The Global Development Network (GDN) joined over 1,000 scientists, practitioners, business leaders and policymakers from around the world at the Cape Town Adaptation Futures Conference 2018, which was held for the first time in Africa, to advocate for the role that Universities – especially those teaching social sciences in least developed countries – can play in closing the knowledge gaps in adaptation for Climate Change. The conference had several sessions highlighting the importance of involving different stakeholders in the co-production and management of knowledge that can be shared and be translated into learning. This builds on the work that GDN is doing through the UNFCCC Nairobi Work Programme, which provides knowledge support on impacts, vulnerability and adaptation to climate change. Read the outcome document from the Lima Adaptation Knowledge Initiative Roundtable held in Delhi - “Closing Priority knowledge Gaps on Agriculture in the HKH, South and Southeast Asia regions: Next Steps”.
Over the last few months, GDN has been building links to create more support for its climate change adaptation and natural resources work. GDN’s earlier work on natural resources management demonstrated new ways to mobilize research and knowledge for better environmental sustainability. For instance in Madagascar, GDN supported research, which provided technical input from satellite maps of land cover, was coupled with raising local awareness on the link between the environment and livelihoods, creating multi-stakeholder support for environmental protection through the natural capital accounting method. GDN believes that such efforts should be scaled up with urgency, to meet global climate targets.
Another GDN effort, PANCANet – which is an open network of researchers and practitioners who collaborate for the joint production and use of natural capital accounts – seeks to aggregate the knowledge available on natural capital accounts in the region and turn it into policy-relevant information. A paper on this effort, which stresses, among other things, GDN’s positive experiences with local researchers from developing countries taking development in their own hands, will be presented at the World Social Science Forum in Japan 2018.

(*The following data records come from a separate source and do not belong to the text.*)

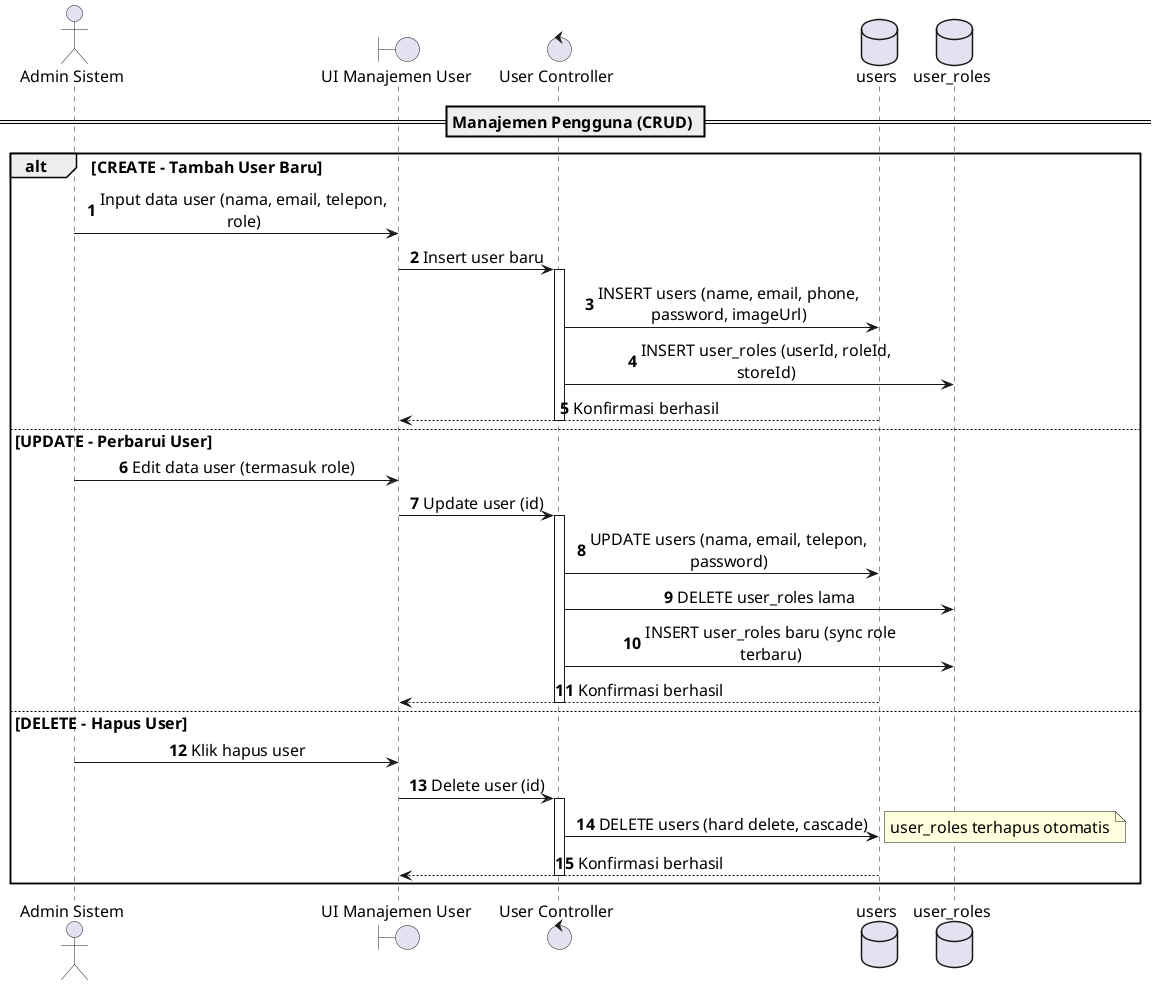
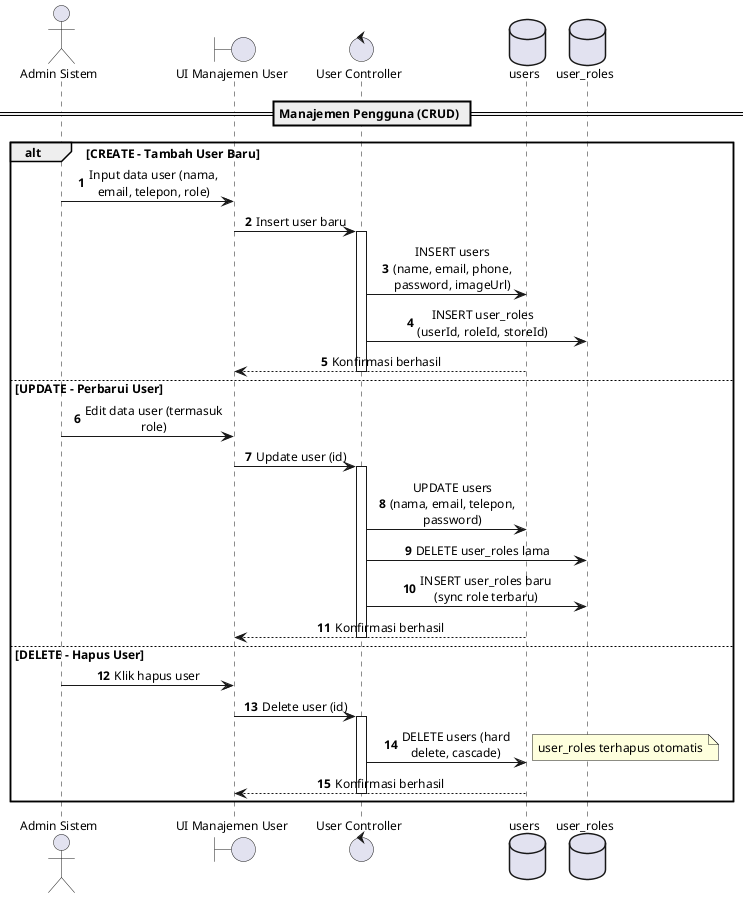
- @startuml
+ @startuml User_CRUD_Sequence
autonumber

skinparam BoxPadding 5
skinparam ParticipantPadding 8
- skinparam defaultFontSize 16
- skinparam maxMessageSize 300
+ skinparam defaultFontSize 12
+ skinparam maxMessageSize 140
skinparam sequenceMessageAlign center

actor "Admin Sistem" as Admin
boundary "UI Manajemen User" as UI
control "User Controller" as Ctrl
database "users" as u
database "user_roles" as r

== Manajemen Pengguna (CRUD) ==

alt CREATE - Tambah User Baru
    Admin -> UI : Input data user (nama, email, telepon, role)
    UI -> Ctrl : Insert user baru
    activate Ctrl
-     Ctrl -> u : INSERT users (name, email, phone, password, imageUrl)
-     Ctrl -> r : INSERT user_roles (userId, roleId, storeId)
+     Ctrl -> u : INSERT users\n(name, email, phone,\npassword, imageUrl)
+     Ctrl -> r : INSERT user_roles\n(userId, roleId, storeId)
    u --> UI : Konfirmasi berhasil
    deactivate Ctrl

else UPDATE - Perbarui User
    Admin -> UI : Edit data user (termasuk role)
    UI -> Ctrl : Update user (id)
    activate Ctrl
-     Ctrl -> u : UPDATE users (nama, email, telepon, password)
+     Ctrl -> u : UPDATE users\n(nama, email, telepon,\npassword)
    Ctrl -> r : DELETE user_roles lama
-     Ctrl -> r : INSERT user_roles baru (sync role terbaru)
+     Ctrl -> r : INSERT user_roles baru\n(sync role terbaru)
    u --> UI : Konfirmasi berhasil
    deactivate Ctrl

else DELETE - Hapus User
    Admin -> UI : Klik hapus user
    UI -> Ctrl : Delete user (id)
    activate Ctrl
    Ctrl -> u : DELETE users (hard delete, cascade)
    note right: user_roles terhapus otomatis
    u --> UI : Konfirmasi berhasil
    deactivate Ctrl
end

@enduml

GDN is developing programs in climate change under three strategic pillars: strengthening the role of universities in national adaptation planning through research and training; producing research on how to scale up adaptation outcomes, and convening actors to advance adaptation work as part of development discussions and action.
Notably, GDN has also recently signed up a partnership agreement with the Green Climate Fund to help share information and develop joint knowledge products related to climate action evaluation.
To get involved with GDN’s efforts on Climate Change and Natural Resources Management, contact:
Pierre Bertrand, Fellow | Economic Transformation & Ecological Transitions. Email: firstname.lastname@example.org
Arianna Flores Corral, Fellow | Climate Change & Education for Sustainable Development. Email: email@example.com